The 2022 Sea Level Rise Technical Report provides the most up-to-date sea level rise projections available for all U.S. states and territories. Sea level along the U.S. coastline is projected to rise, on average, 10 – 12 inches in the next 30 years, which will be as much as the rise measured over the last 100 years. This will create a profound shift in coastal flooding over the next 30 years by causing tide and storm surge heights to increase and reach further inland. By 2050, “moderate” (typically damaging) flooding is expected to occur, on average, more than 10 times as often as it does today. About 2 feet of sea level rise along the U.S. coastline is increasingly likely between 2020 and 2100 because of emissions to date. Failing to curb future emissions could cause an additional 1.5 – 5 feet of rise for a total of 3.5 – 7 feet by the end of this century. Dr. Sweet discusses the results of the report, as well as implications for coastal communities of the United States.

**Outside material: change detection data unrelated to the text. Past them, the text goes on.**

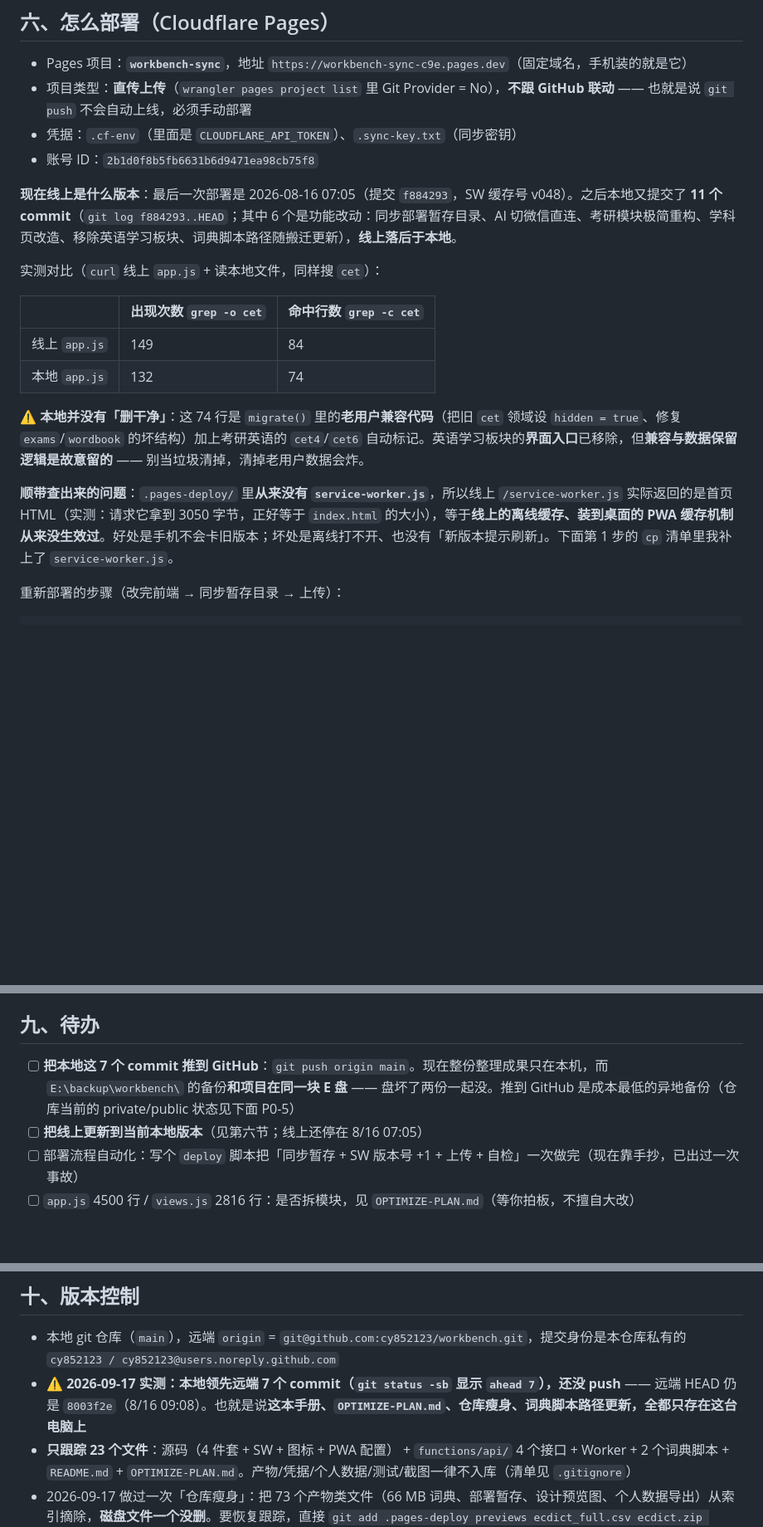
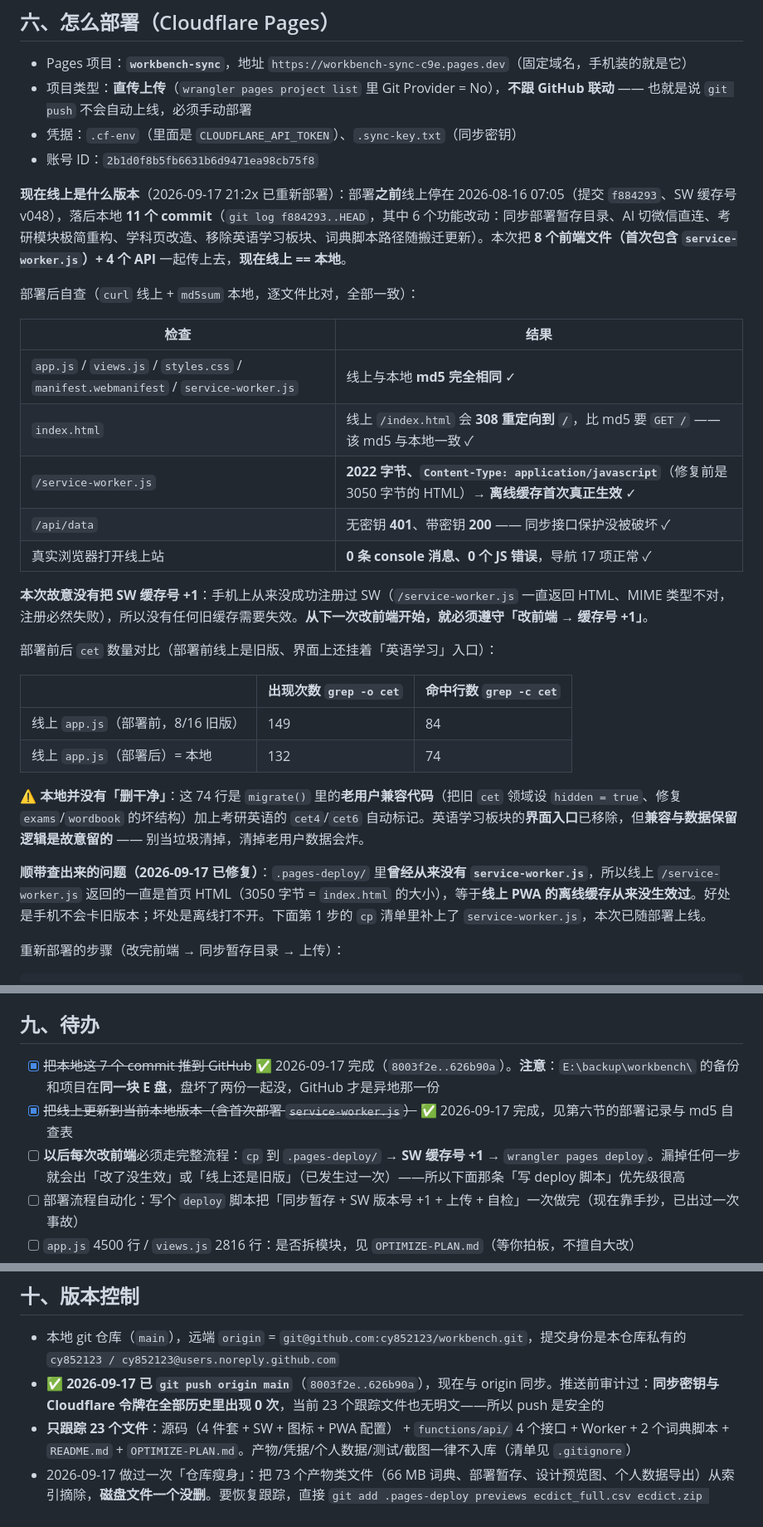
Before and after one commit to cy852123/workbench, a Markdown page: README.md, 3 parts joined by grey strips. Shown at 83% size. Drawn GitHub-style; blank space fills up the shorter version.

```diff
--- a/README.md
+++ b/README.md
@@ -124,18 +124,30 @@ npm test                            # = node tests/test.js && node tests/test_in
 - 凭据：`.cf-env`（里面是 `CLOUDFLARE_API_TOKEN`）、`.sync-key.txt`（同步密钥）
 - 账号 ID：`2b1d0f8b5fb6631b6d9471ea98cb75f8`
 
-**现在线上是什么版本**：最后一次部署是 2026-08-16 07:05（提交 `f884293`，SW 缓存号 v048）。之后本地又提交了 **11 个 commit**（`git log f884293..HEAD`；其中 6 个是功能改动：同步部署暂存目录、AI 切微信直连、考研模块极简重构、学科页改造、移除英语学习板块、词典脚本路径随搬迁更新），**线上落后于本地**。
+**现在线上是什么版本**（2026-09-17 21:2x 已重新部署）：部署**之前**线上停在 2026-08-16 07:05（提交 `f884293`、SW 缓存号 v048），落后本地 **11 个 commit**（`git log f884293..HEAD`，其中 6 个功能改动：同步部署暂存目录、AI 切微信直连、考研模块极简重构、学科页改造、移除英语学习板块、词典脚本路径随搬迁更新）。本次把 **8 个前端文件（首次包含 `service-worker.js`）+ 4 个 API** 一起传上去，**现在线上 == 本地**。
 
-实测对比（`curl` 线上 `app.js` + 读本地文件，同样搜 `cet`）：
+部署后自查（`curl` 线上 + `md5sum` 本地，逐文件比对，全部一致）：
+
+| 检查 | 结果 |
+|---|---|
+| `app.js` / `views.js` / `styles.css` / `manifest.webmanifest` / `service-worker.js` | 线上与本地 **md5 完全相同** ✓ |
+| `index.html` | 线上 `/index.html` 会 **308 重定向到 `/`**，比 md5 要 `GET /` —— 该 md5 与本地一致 ✓ |
+| `/service-worker.js` | **2022 字节、`Content-Type: application/javascript`**（修复前是 3050 字节的 HTML）→ **离线缓存首次真正生效** ✓ |
+| `/api/data` | 无密钥 **401**、带密钥 **200** —— 同步接口保护没被破坏 ✓ |
+| 真实浏览器打开线上站 | **0 条 console 消息、0 个 JS 错误**，导航 17 项正常 ✓ |
+
+**本次故意没有把 SW 缓存号 +1**：手机上从来没成功注册过 SW（`/service-worker.js` 一直返回 HTML、MIME 类型不对，注册必然失败），所以没有任何旧缓存需要失效。**从下一次改前端开始，就必须遵守「改前端 → 缓存号 +1」**。
+
+部署前后 `cet` 数量对比（部署前线上是旧版、界面上还挂着「英语学习」入口）：
 
 | | 出现次数 `grep -o cet` | 命中行数 `grep -c cet` |
 |---|---|---|
-| 线上 `app.js` | 149 | 84 |
-| 本地 `app.js` | 132 | 74 |
+| 线上 `app.js`（部署前，8/16 旧版） | 149 | 84 |
+| 线上 `app.js`（部署后）= 本地 | 132 | 74 |
 
 ⚠️ **本地并没有「删干净」**：这 74 行是 `migrate()` 里的**老用户兼容代码**（把旧 `cet` 领域设 `hidden = true`、修复 `exams`/`wordbook` 的坏结构）加上考研英语的 `cet4`/`cet6` 自动标记。英语学习板块的**界面入口**已移除，但**兼容与数据保留逻辑是故意留的** —— 别当垃圾清掉，清掉老用户数据会炸。
 
-**顺带查出来的问题**：`.pages-deploy/` 里**从来没有 `service-worker.js`**，所以线上 `/service-worker.js` 实际返回的是首页 HTML（实测：请求它拿到 3050 字节，正好等于 `index.html` 的大小），等于**线上的离线缓存、装到桌面的 PWA 缓存机制从来没生效过**。好处是手机不会卡旧版本；坏处是离线打不开、也没有「新版本提示刷新」。下面第 1 步的 `cp` 清单里我补上了 `service-worker.js`。
+**顺带查出来的问题（2026-09-17 已修复）**：`.pages-deploy/` 里**曾经从来没有 `service-worker.js`**，所以线上 `/service-worker.js` 返回的一直是首页 HTML（3050 字节 = `index.html` 的大小），等于**线上 PWA 的离线缓存从来没生效过**。好处是手机不会卡旧版本；坏处是离线打不开。下面第 1 步的 `cp` 清单里补上了 `service-worker.js`，本次已随部署上线。
 
 重新部署的步骤（改完前端 → 同步暂存目录 → 上传）：
 
@@ -208,8 +220,9 @@ curl -s -o /dev/null -w "%{http_code}\n" https://workbench-sync-c9e.pages.dev/ap
 
 ## 九、待办
 
-- [ ] **把本地这 7 个 commit 推到 GitHub**：`git push origin main`。现在整份整理成果只在本机，而 `E:\backup\workbench\` 的备份**和项目在同一块 E 盘** —— 盘坏了两份一起没。推到 GitHub 是成本最低的异地备份（仓库当前的 private/public 状态见下面 P0-5）
-- [ ] **把线上更新到当前本地版本**（见第六节；线上还停在 8/16 07:05）
+- [x] ~~把本地这 7 个 commit 推到 GitHub~~ ✅ 2026-09-17 完成（`8003f2e..626b90a`）。**注意**：`E:\backup\workbench\` 的备份和项目在**同一块 E 盘**，盘坏了两份一起没，GitHub 才是异地那一份
+- [x] ~~把线上更新到当前本地版本（含首次部署 `service-worker.js`）~~ ✅ 2026-09-17 完成，见第六节的部署记录与 md5 自查表
+- [ ] **以后每次改前端**必须走完整流程：`cp` 到 `.pages-deploy/` → **SW 缓存号 +1** → `wrangler pages deploy`。漏掉任何一步就会出「改了没生效」或「线上还是旧版」（已发生过一次）——所以下面那条「写 deploy 脚本」优先级很高
 - [ ] 部署流程自动化：写个 `deploy` 脚本把「同步暂存 + SW 版本号 +1 + 上传 + 自检」一次做完（现在靠手抄，已出过一次事故）
 - [ ] `app.js` 4500 行 / `views.js` 2816 行：是否拆模块，见 `OPTIMIZE-PLAN.md`（等你拍板，不擅自大改）
 - [ ] 词典脚本 `gen_dict.py` 生成的 `dict.js` 目前**没有任何代码引用**（查词功能没接回界面），66 MB 原料因此白占地方
@@ -219,7 +232,7 @@ curl -s -o /dev/null -w "%{http_code}\n" https://workbench-sync-c9e.pages.dev/ap
 ## 十、版本控制
 
 - 本地 git 仓库（`main`），远端 `origin` = `git@github.com:cy852123/workbench.git`，提交身份是本仓库私有的 `cy852123 / cy852123@users.noreply.github.com`
-- ⚠️ **2026-09-17 实测：本地领先远端 7 个 commit（`git status -sb` 显示 `ahead 7`），还没 push** —— 远端 HEAD 仍是 `8003f2e`（8/16 09:08）。也就是说**这本手册、`OPTIMIZE-PLAN.md`、仓库瘦身、词典脚本路径更新，全都只存在这台电脑上**
+- ✅ **2026-09-17 已 `git push origin main`**（`8003f2e..626b90a`），现在与 origin 同步。推送前审计过：**同步密钥与 Cloudflare 令牌在全部历史里出现 0 次**，当前 23 个跟踪文件也无明文——所以 push 是安全的
 - **只跟踪 23 个文件**：源码（4 件套 + SW + 图标 + PWA 配置） + `functions/api/` 4 个接口 + Worker + 2 个词典脚本 + `README.md` + `OPTIMIZE-PLAN.md`。产物/凭据/个人数据/测试/截图一律不入库（清单见 `.gitignore`）
 - 2026-09-17 做过一次「仓库瘦身」：把 73 个产物类文件（66 MB 词典、部署暂存、设计预览图、个人数据导出）从索引摘除，**磁盘文件一个没删**。要恢复跟踪，直接 `git add .pages-deploy previews ecdict_full.csv ecdict.zip downloads` 再加进 `.gitignore` 白名单即可（文件本来就在磁盘上，不会丢）
 - 回滚整棵树：`git reset --hard <提交号>`；只回滚某文件：`git checkout <提交号> -- <文件>`
```
Also changed, not shown: other parts of README.md (+2 -2 lines), OPTIMIZE-PLAN.md (+14 -9 lines).
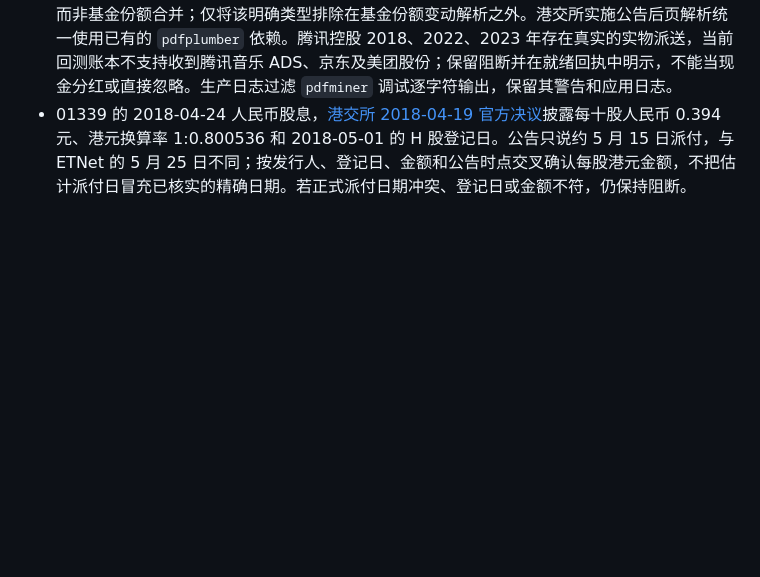
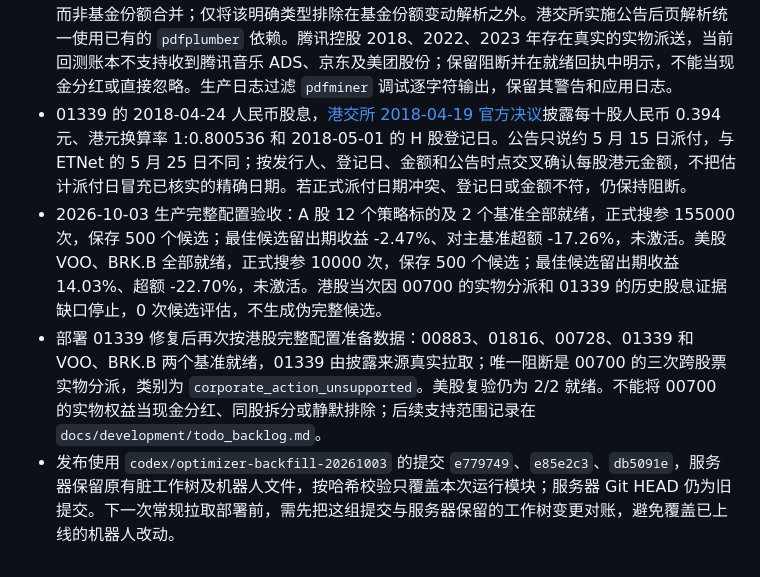
Before and after one commit to Saltflow/trade_eyes_keeper, a Markdown page: docs/llm/proj4llm.md, the part around the change. Drawn GitHub-style; blank space fills up the shorter version.

Commit message:
docs: record optimizer full-pool acceptance and HK gap (OPT-20261003)

```diff
--- a/docs/llm/proj4llm.md
+++ b/docs/llm/proj4llm.md
@@ -1823,3 +1823,6 @@ pytest tests/test_import_smoke.py         # 导入完整性
 - 2026-10-03 真实数据诊断：上交所基金 515180 和 520650、港股 00883、A 股 601088，以及 VOO、BRK.B 单标的完整历史数据路线通过。VOO 的九次旧分红声明由完整历史表补齐，逐项核对发行人金额、登记日与派息日，并拒绝公告日过远的可疑记录。BRK.B 的 2023-06-05 Nasdaq 最高价低于开盘价；仅在独立逐日行情的其余价格一致时修复该栏，并归档原值与响应摘要。单标的诊断不构成全池优化验收。
 - 首次线上全池验收进一步发现：508091 的上交所公告是 REIT 底层不动产项目公司吸收合并，而非基金份额合并；仅将该明确类型排除在基金份额变动解析之外。港交所实施公告后页解析统一使用已有的 `pdfplumber` 依赖。腾讯控股 2018、2022、2023 年存在真实的实物派送，当前回测账本不支持收到腾讯音乐 ADS、京东及美团股份；保留阻断并在就绪回执中明示，不能当现金分红或直接忽略。生产日志过滤 `pdfminer` 调试逐字符输出，保留其警告和应用日志。
 - 01339 的 2018-04-24 人民币股息，[港交所 2018-04-19 官方决议](https://www1.hkexnews.hk/listedco/listconews/sehk/2018/0419/ltn201804191437.pdf)披露每十股人民币 0.394 元、港元换算率 1:0.800536 和 2018-05-01 的 H 股登记日。公告只说约 5 月 15 日派付，与 ETNet 的 5 月 25 日不同；按发行人、登记日、金额和公告时点交叉确认每股港元金额，不把估计派付日冒充已核实的精确日期。若正式派付日期冲突、登记日或金额不符，仍保持阻断。
+- 2026-10-03 生产完整配置验收：A 股 12 个策略标的及 2 个基准全部就绪，正式搜参 155000 次，保存 500 个候选；最佳候选留出期收益 -2.47%、对主基准超额 -17.26%，未激活。美股 VOO、BRK.B 全部就绪，正式搜参 10000 次，保存 500 个候选；最佳候选留出期收益 14.03%、超额 -22.70%，未激活。港股当次因 00700 的实物分派和 01339 的历史股息证据缺口停止，0 次候选评估，不生成伪完整候选。
+- 部署 01339 修复后再次按港股完整配置准备数据：00883、01816、00728、01339 和 VOO、BRK.B 两个基准就绪，01339 由披露来源真实拉取；唯一阻断是 00700 的三次跨股票实物分派，类别为 `corporate_action_unsupported`。美股复验仍为 2/2 就绪。不能将 00700 的实物权益当现金分红、同股拆分或静默排除；后续支持范围记录在 `docs/development/todo_backlog.md`。
+- 发布使用 `codex/optimizer-backfill-20261003` 的提交 `e779749`、`e85e2c3`、`db5091e`，服务器保留原有脏工作树及机器人文件，按哈希校验只覆盖本次运行模块；服务器 Git HEAD 仍为旧提交。下一次常规拉取部署前，需先把这组提交与服务器保留的工作树变更对账，避免覆盖已上线的机器人改动。
```
Also changed, not shown: docs/development/todo_backlog.md (+10 -0 lines).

Presenter: Dr. William Sweet is a NOAA Oceanographer researching and developing products about how sea level rise affects coastal flood risk and how people perceive that risk. He helped the U.S. Department of Defense assess coastal flood risk across their global installations, developed the latest sea level rise scenarios for the U.S. and was a lead author for Volumes 1 and 2 of the 4th U.S. National Climate Assessment. He enjoys sailing the Chesapeake Bay and teaching his kids about the signs of sea level rise from his home in Annapolis.